EXERCISE DATA START

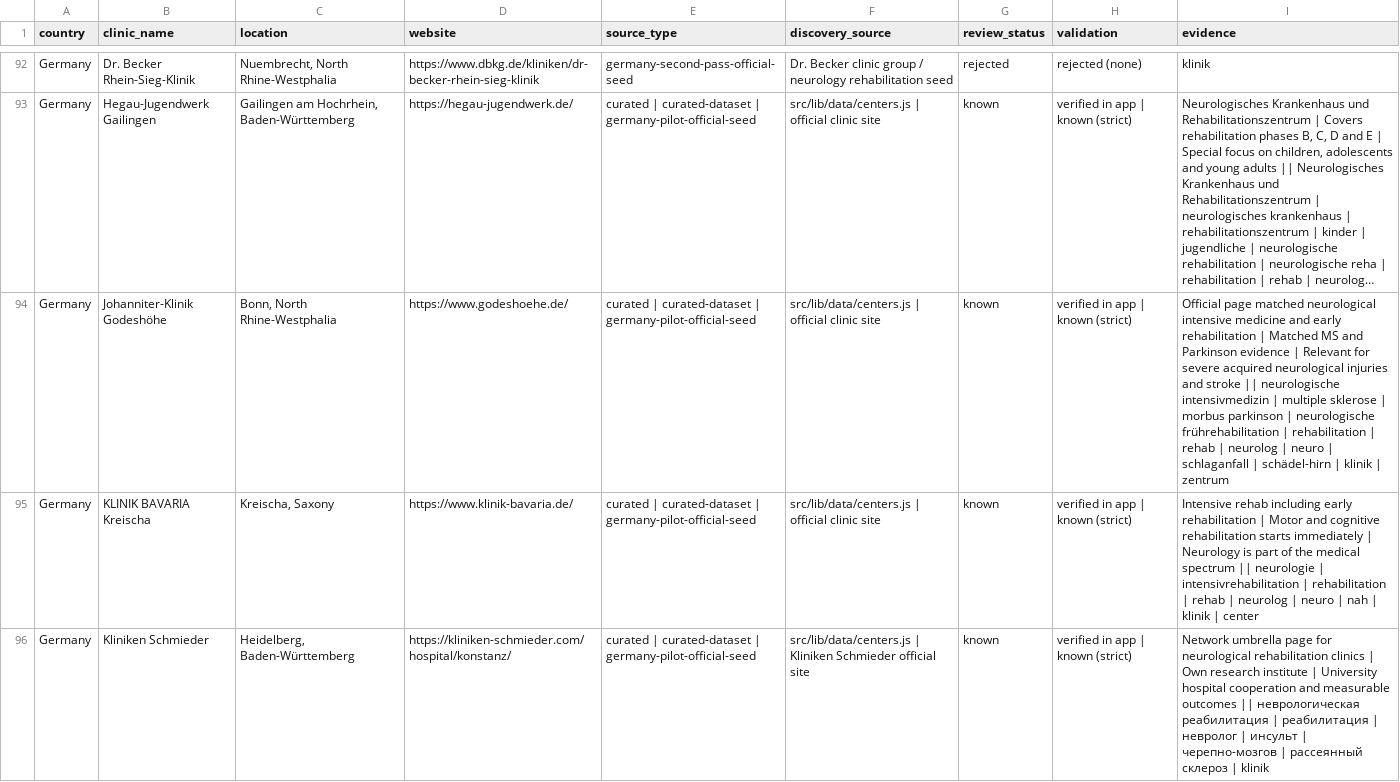
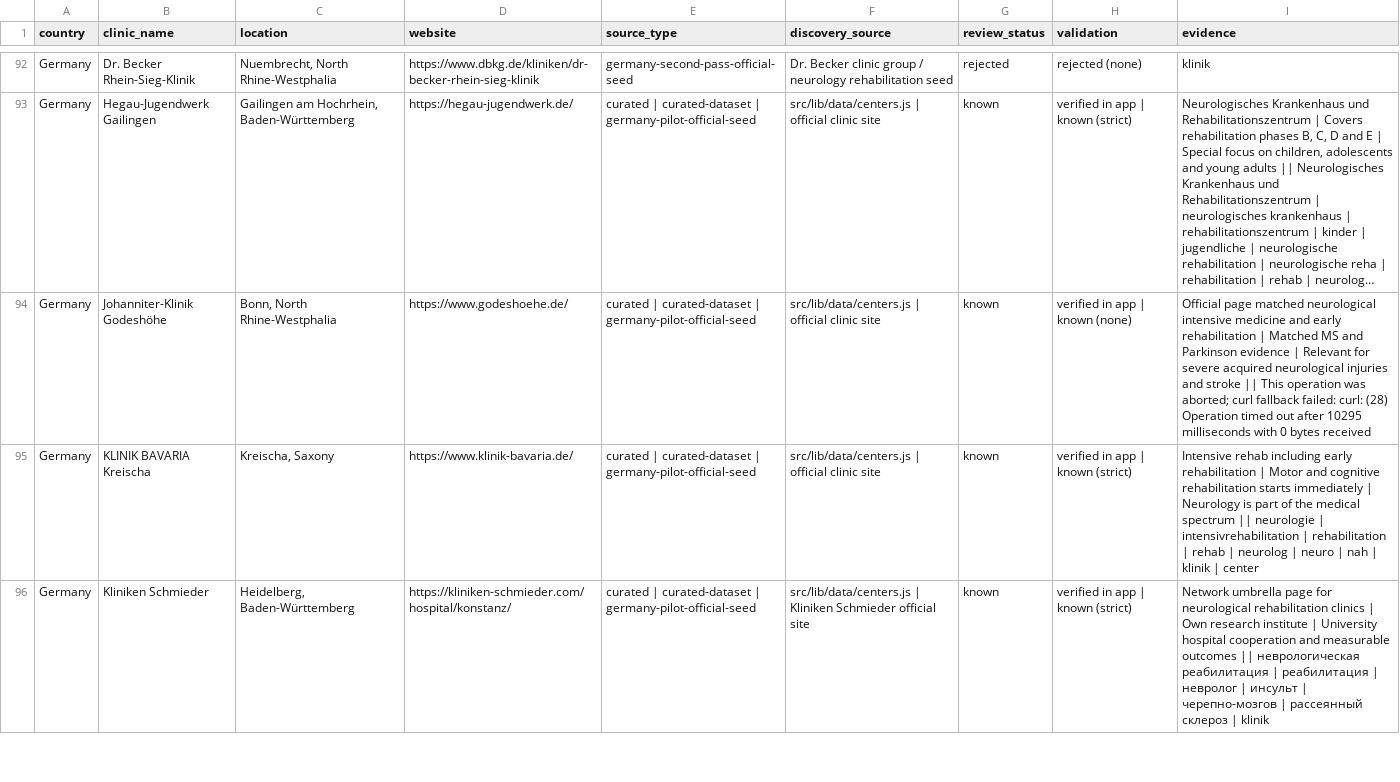
Before and after one commit to rickybob-dev/neurovia-clinics, a CSV file: neurorehab-review-candidates.csv, drawn as a sheet; only a part is shown, gaps mark what is left out; long unchanged cells end in …; the diff covers the shown part only; the diff names each change by its address in the sheet, - before the commit and + after, or states it on an @@ line.

Commit message:
Add Montenegro neurorehab scrape passes

```diff
--- a/neurorehab-review-candidates.csv
+++ b/neurorehab-review-candidates.csv
-H94 (validation): verified in app | known (strict)
+H94 (validation): verified in app | known (none)
-I94 (evidence): …stroke || neurologische intensivmedizin | multiple sklerose | morbus parkinson | neurologische frührehabilitation | rehabilitation | rehab | neurolog | neuro | schlaganfall | schädel-hirn | klinik | zentrum
+I94 (evidence): …stroke || This operation was aborted; curl fallback failed: curl: (28) Operation timed out after 10295 milliseconds with 0 bytes received
```
Also changed, not shown: 1 added row elsewhere in this file, neurorehab-scrape-raw.csv, 5 other files.
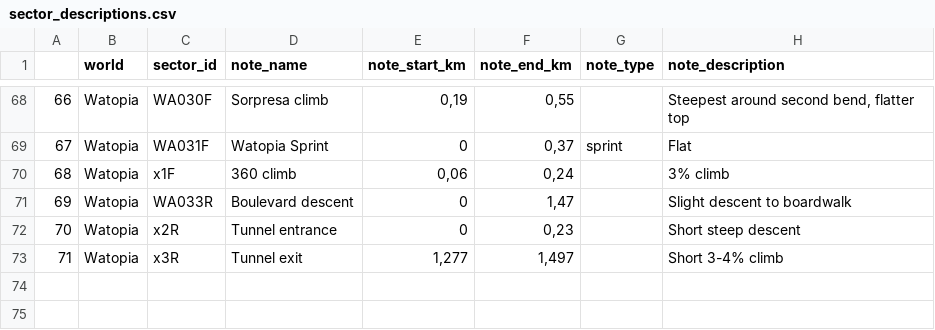
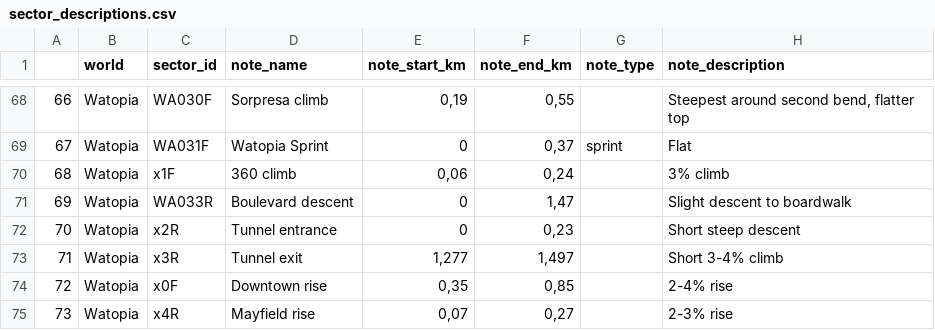
Before and after one commit to robgriffin247/route_viewer, a CSV file: data/sector_descriptions.csv, drawn as a sheet; only a part is shown, gaps mark what is left out.

```diff
--- a/data/sector_descriptions.csv
+++ b/data/sector_descriptions.csv
@@ -73 +73,3 @@
 71,Watopia,x3R,Tunnel exit,"1,277","1,497",,Short 3-4% climb
+72,Watopia,x0F,Downtown rise,"0,35","0,85",,2-4% rise
+73,Watopia,x4R,Mayfield rise,"0,07","0,27",,2-3% rise
```
Also changed, not shown: data/route_sectors.csv, data/sectors.csv, 1 other file.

EXERCISE DATA END

### TASK REQUIREMENTS
The answer is the full listing above, repeated exactly, with its pictures removed.

### RESULT FOR THIS TASK
Before and after one commit to rickybob-dev/neurovia-clinics, a CSV file: neurorehab-review-candidates.csv, drawn as a sheet; only a part is shown, gaps mark what is left out; long unchanged cells end in …; the diff covers the shown part only; the diff names each change by its address in the sheet, - before the commit and + after, or states it on an @@ line.

Commit message:
Add Montenegro neurorehab scrape passes

```diff
--- a/neurorehab-review-candidates.csv
+++ b/neurorehab-review-candidates.csv
-H94 (validation): verified in app | known (strict)
+H94 (validation): verified in app | known (none)
-I94 (evidence): …stroke || neurologische intensivmedizin | multiple sklerose | morbus parkinson | neurologische frührehabilitation | rehabilitation | rehab | neurolog | neuro | schlaganfall | schädel-hirn | klinik | zentrum
+I94 (evidence): …stroke || This operation was aborted; curl fallback failed: curl: (28) Operation timed out after 10295 milliseconds with 0 bytes received
```
Also changed, not shown: 1 added row elsewhere in this file, neurorehab-scrape-raw.csv, 5 other files.
Before and after one commit to robgriffin247/route_viewer, a CSV file: data/sector_descriptions.csv, drawn as a sheet; only a part is shown, gaps mark what is left out.

```diff
--- a/data/sector_descriptions.csv
+++ b/data/sector_descriptions.csv
@@ -73 +73,3 @@
 71,Watopia,x3R,Tunnel exit,"1,277","1,497",,Short 3-4% climb
+72,Watopia,x0F,Downtown rise,"0,35","0,85",,2-4% rise
+73,Watopia,x4R,Mayfield rise,"0,07","0,27",,2-3% rise
```
Also changed, not shown: data/route_sectors.csv, data/sectors.csv, 1 other file.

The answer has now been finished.